Vice President
for Development

New Leadership Appointments Announced for Medical School, Dental Branch, CCTS

Published: January 15, 2009 by


David McPherson, M.D., a longtime funded National Institutes of Health (NIH) researcher and leader in the field of cardiology, focusing on targeted molecular imaging and drug and gene delivery, has been appointed chair of the Department of Internal Medicine at The University of Texas Medical School at Houston.

David McPherson, M.D.

David McPherson, M.D.

"Dr. McPherson will provide the leadership to take his department to the next level, although it is not a one-person job. He will have to rely upon his chiefs, and recruit and engage strong leaders. I believe he has the qualities to bring people together: he is driven, a team player and effective at recruitment. I am certain he will contribute to the growth of internal medicine," said Giuseppe Colasurdo M.D., dean of the UT Medical School at Houston.

"For the Department of Internal Medicine at the medical school, I want nothing but the best. I would like to see us become a top-tier nationally ranked department by the Association of American Medical Colleges. A few short and long term goals include: aggressively growing our clinical practices, obtaining further NIH funding and strengthening our partnerships with the Memorial Hermann Healthcare System and the Harris County Hospital District," said McPherson, professor and division director of cardiology at the UT Medical School and chief of cardiology at Memorial Hermann Heart & Vascular Institute-TMC.

CCTS Announces Two Executive Appointments

McPherson also was appointed executive director of the Center for Clinical and Translational Sciences (CCTS) at The University of Texas Health Science Center at Houston and Roberta Ness, M.D., M.P.H., was named co-director. Ness is the dean of The University of Texas School of Public Health.

Roberta Ness, M.D., M.P.H.

Roberta Ness, M.D., M.P.H.

The CCTS was created in 2006 with a $36 million, five-year-grant from the National Institutes of Health to transform how clinical and translational research is conducted and to ultimately enable researchers to provide new treatments more efficiently and quickly to patients. The center is operated by the UT Health Science Center at Houston, The University of Texas M. D. Anderson Cancer Center and the Memorial Hermann Healthcare System.

"We are delighted that two outstanding translational researchers - Drs. McPherson and Ness - have agreed to accept the responsibility for leading the program," said Peter Davies, M.D., Ph.D., executive vice president for research at the health science center. "Dr. McPherson's broad experience in cardiology research and biomedical engineering qualify him as an outstanding leader. Dr. Ness is a nationally-recognized leader in women's health issues."
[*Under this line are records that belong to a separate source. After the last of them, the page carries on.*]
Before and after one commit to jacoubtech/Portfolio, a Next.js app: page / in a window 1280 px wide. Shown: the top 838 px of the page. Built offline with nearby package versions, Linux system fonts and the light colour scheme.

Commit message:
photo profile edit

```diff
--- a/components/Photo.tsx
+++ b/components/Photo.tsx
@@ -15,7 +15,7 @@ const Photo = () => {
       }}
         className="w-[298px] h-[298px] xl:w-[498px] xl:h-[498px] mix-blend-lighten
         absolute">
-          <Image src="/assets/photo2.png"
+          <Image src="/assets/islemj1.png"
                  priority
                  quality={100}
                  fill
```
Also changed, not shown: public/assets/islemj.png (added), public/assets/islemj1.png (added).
Mc P h e r s o n' s appointment began Sept. 1 and Ness' appointment Nov. 1. They will be joining the third member of the CCTS senior management team, codirector Razelle Kurzrock, M.D., professor of medicine and chair of the Department of Investigational Cancer Therapeutics (Phase I Clinical Trials Program) at the UT M. D. Anderson Cancer Center.
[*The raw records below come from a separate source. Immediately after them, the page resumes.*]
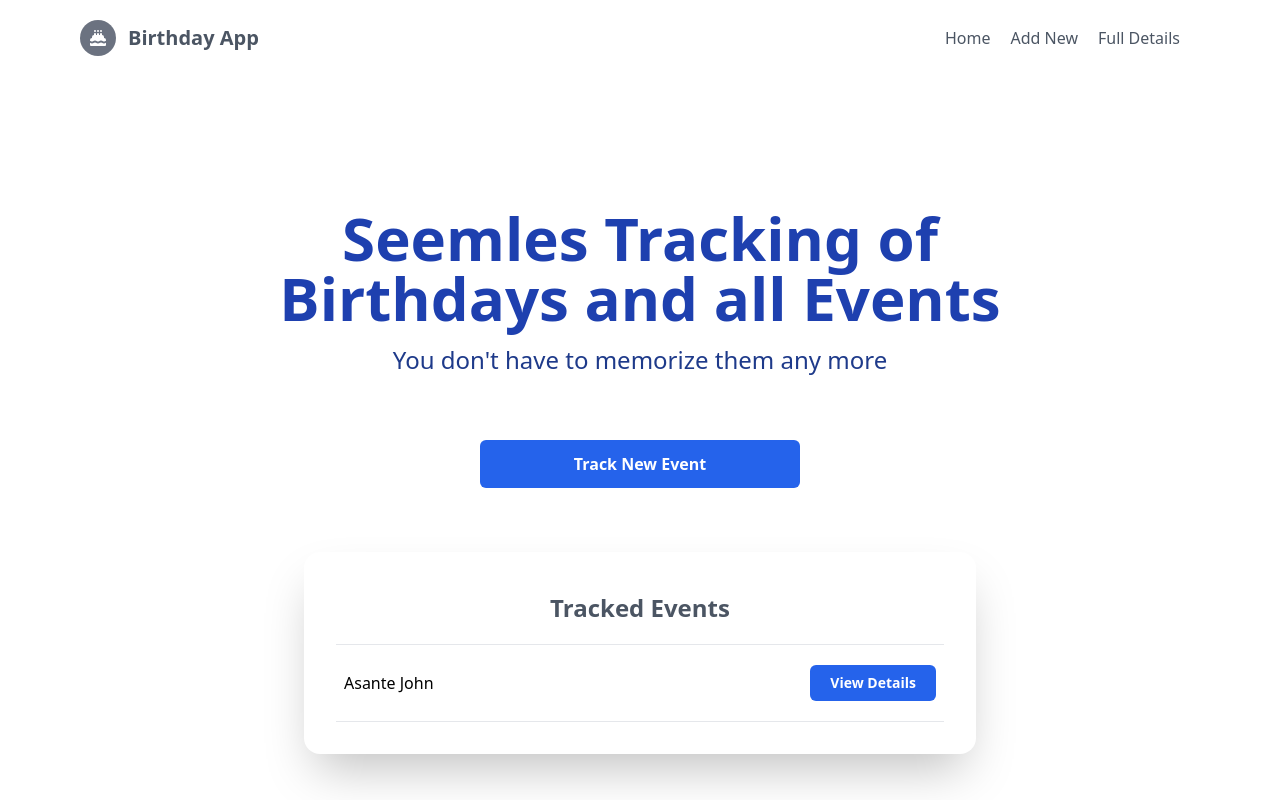
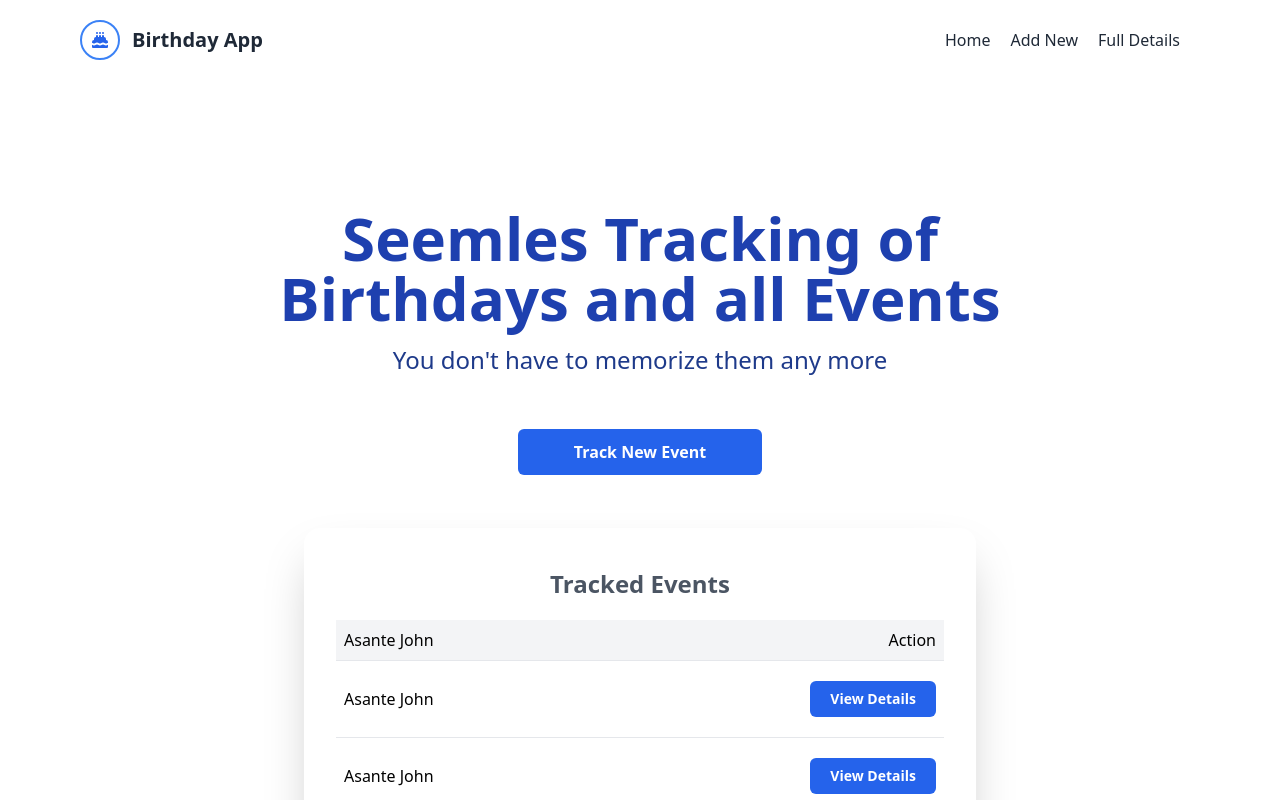
Before and after one commit to akintoluvic/birthday-app, a React (Create React App) app: page / in a window 1280 px wide. Shown: the top 800 px of the page. Built offline with nearby package versions, Linux system fonts and the light colour scheme.

Commit message:
fix home

```diff
--- a/src/components/Navbar.js
+++ b/src/components/Navbar.js
@@ -3,10 +3,10 @@ import { Link } from "react-router-dom";
 
 const Navbar = () => {
     return (
-        <header className="fixed w-full bg-white text-gray-600 ">
+        <header className="fixed w-full bg-white text-gray-800 ">
             <div className="container flex justify-between py-5 items-center">
                 <Link to="/" className="flex title-font font-medium items-center">
-                    <span className="p-2 rounded-full bg-gray-500 text-white">
+                    <span className="p-2 rounded-full border-2 border-blue-500 text-blue-600">
                         <svg className="h-5" xmlns="http://www.w3.org/2000/svg" viewBox="0 0 20 20" fill="currentColor">
                             <path fillRule="evenodd" d="M6 3a1 1 0 011-1h.01a1 1 0 010 2H7a1 1 0 01-1-1zm2 3a1 1 0 00-2 0v1a2 2 0 00-2 2v1a2 2 0 00-2 2v.683a3.7 3.7 0 011.055.485 1.704 1.704 0 001.89 0 3.704 3.704 0 014.11 0 1.704 1.704 0 001.89 0 3.704 3.704 0 014.11 0 1.704 1.704 0 001.89 0A3.7 3.7 0 0118 12.683V12a2 2 0 00-2-2V9a2 2 0 00-2-2V6a1 1 0 10-2 0v1h-1V6a1 1 0 10-2 0v1H8V6zm10 8.868a3.704 3.704 0 01-4.055-.036 1.704 1.704 0 00-1.89 0 3.704 3.704 0 01-4.11 0 1.704 1.704 0 00-1.89 0A3.704 3.704 0 012 14.868V17a1 1 0 001 1h14a1 1 0 001-1v-2.132zM9 3a1 1 0 011-1h.01a1 1 0 110 2H10a1 1 0 01-1-1zm3 0a1 1 0 011-1h.01a1 1 0 110 2H13a1 1 0 01-1-1z" clipRule="evenodd" />
                         </svg>
@@ -15,9 +15,9 @@ const Navbar = () => {
                     <span className="hidden md:inline ml-3 text-xl font-semibold">Birthday App</span>
                 </Link>
                 <nav className="ml-auto flex flex-wrap items-center text-base justify-center">
-                    <Link to="/" className="mr-5 hover:text-gray-900">Home</Link>
-                    <Link to="/new" className="mr-5 hover:text-gray-900">Add New</Link>
-                    <Link to="/details" className="mr-5 hover:text-gray-900">Full Details</Link>
+                    <Link to="/" className="mr-5 hover:text-blue-700">Home</Link>
+                    <Link to="/new" className="mr-5 hover:text-blue-700">Add New</Link>
+                    <Link to="/details" className="mr-5 hover:text-blue-700">Full Details</Link>
                 </nav>
             </div>
         </header>
--- a/src/pages/Home.js
+++ b/src/pages/Home.js
@@ -1,4 +1,5 @@
 import React from 'react'
+import { Link } from "react-router-dom";
 import PageWrapper from "../components/PageWrapper";
 
 const Home = () => {
@@ -7,10 +8,23 @@ const Home = () => {
             <header className="max-w-3xl mx-auto text-center mt-12">
                 <h1 className="text-6xl font-extrabold text-blue-800 mb-4">Seemles Tracking of Birthdays and all Events </h1>
                 <h2 className="text-2xl text-blue-900 opacity-85 mb-16">You don't have to memorize them any more</h2>
-                <button className="bg-blue-600 text-white font-semibold rounded-md max-w-xs w-full py-3">Track New Event</button>
+                <Link to="/new" className="bg-blue-600 text-white font-semibold rounded-md px-14 py-3">Track New Event</Link>
             </header>
-            <section className="max-w-2xl mx-auto bg-white rounded-2xl shadow-2xl p-8 mt-16">
+            <section className="max-w-2xl mx-auto bg-white rounded-2xl shadow-2xl p-8 my-16">
                 <h2 className="text-2xl font-semibold text-gray-600 mt-2 mb-5 text-center">Tracked Events</h2>
+                <div className="flex justify-between bg-gray-100 border-b items-center my-5 py-2 px-2">
+                    <h3 className="w-2/5">Asante John</h3>
+                    <span>Action</span>
+                </div>
+                <div className="flex justify-between items-center my-5 px-2">
+                    <h3 className="w-2/5">Asante John</h3>
+                    <button className="bg-blue-600 text-white text-sm font-semibold rounded-md px-5 py-2">View Details</button>
+                </div>
+                <hr />
+                <div className="flex justify-between items-center my-5 px-2">
+                    <h3 className="w-2/5">Asante John</h3>
+                    <button className="bg-blue-600 text-white text-sm font-semibold rounded-md px-5 py-2">View Details</button>
+                </div>
                 <hr />
                 <div className="flex justify-between items-center my-5 px-2">
                     <h3 className="w-2/5">Asante John</h3>
```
McPherson and Ness are filling positions formerly held by internists Frank Arnett Jr., M.D., and Pablo Okhuysen, M.D., who stepped down this fall to devote more time to research in their laboratories. "They were both instrumental in UT winning the NIH grant. Once we received the grant, they helped shape the foundation of an outstanding program," Davies said.
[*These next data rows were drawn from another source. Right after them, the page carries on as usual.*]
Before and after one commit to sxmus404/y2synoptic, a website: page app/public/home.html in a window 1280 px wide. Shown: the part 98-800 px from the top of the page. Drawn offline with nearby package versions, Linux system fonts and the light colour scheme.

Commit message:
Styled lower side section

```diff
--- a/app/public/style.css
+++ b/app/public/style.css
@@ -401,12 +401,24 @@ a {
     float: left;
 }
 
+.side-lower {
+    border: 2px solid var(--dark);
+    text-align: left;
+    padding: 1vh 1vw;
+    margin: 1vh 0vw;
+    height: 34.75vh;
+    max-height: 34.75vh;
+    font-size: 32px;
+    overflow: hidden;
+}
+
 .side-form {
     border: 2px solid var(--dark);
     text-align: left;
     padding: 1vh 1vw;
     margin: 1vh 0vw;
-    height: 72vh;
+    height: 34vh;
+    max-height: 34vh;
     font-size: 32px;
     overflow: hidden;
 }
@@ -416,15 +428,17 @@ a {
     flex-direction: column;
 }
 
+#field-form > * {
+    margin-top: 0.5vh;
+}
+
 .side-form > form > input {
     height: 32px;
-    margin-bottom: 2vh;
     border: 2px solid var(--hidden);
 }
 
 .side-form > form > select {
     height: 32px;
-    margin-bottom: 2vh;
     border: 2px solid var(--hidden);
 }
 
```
"It is exciting that we now have the talents of Dr. McPherson and Dr. Ness at the CCTS," said Okhuysen, an associate professor of infectious diseases at the UT Medical School. "Their leadership will help advance the CCTS to the next step in its mission, which is to take research being done at laboratory benches to the bedside and into the community."

Ness earned her medical degree from Cornell University and her master of public health degree in epidemiology at Columbia University School of Public Health. She taught at Columbia and the University of Pennsylvania before joining the faculty in 1993 at the University of Pittsburgh. She was named chair of the Department of Epidemiology at the University of Pittsburgh Graduate School of Public Health in 2003. She is the president- elect of the American College of Epidemiology and the Society for General Internal Medicine's 2008 Distinguished Professor of Women's Health.

Fenton to Lead Department of Pediatric Dentistry at UT Dental Branch

Sanford J. "Sandy" Fenton, D.D.S., has a vision for the Department of Pediatric Dentistry at The University of Texas Dental Branch at Houston that includes initiating an infant oral health program and expanding community outreach.

Sanford J. Fenton, D.D.S.

Sanford J. Fenton, D.D.S.

As the new chair of the department, Fenton wants to build on its strong foundation with ample resources and collaborative opportunities at The University of Texas Health Science Center at Houston and the Texas Medical Center.

"Dr. Fenton is a nationally known expert in pediatric dentistry and understands the unique challenges of caring for our youngest patients, who depend on their families for access to dental care," said Catherine M. Flaitz, D.D.S., dean and the William N. Finnegan III Professor in the Dental Sciences at the UT Dental Branch.

Fenton's strategic plan also includes a "dental home," a place where a family can go for all of their dental health needs: preventive care, comprehensive dental services and early dental health education. The goal is continuity of care, rapport between parents and health care providers, and education of parents and patients about prevention. "The ‘dental home' is a concept that goes beyond pediatric dental care. It seeks to address the whole child. We encourage parents to bring their child to their primary care physician for regular checkups and vaccinations. If help is needed locating a family doctor, we point them in the right direction," Fenton said.

Fenton received his dental degree from New York University College of Dentistry and earned a certificate and master's degree in pediatric dentistry from the University of Pittsburgh. Fenton was most recently a tenured professor and chair of the Department of Pediatric Dentistry and Community Oral Health at the University of Tennessee Health Science Center's College of Dentistry. He also serves as Global Clinical Advisor for Special Olympics International's Healthy Athletes Special Smiles Program.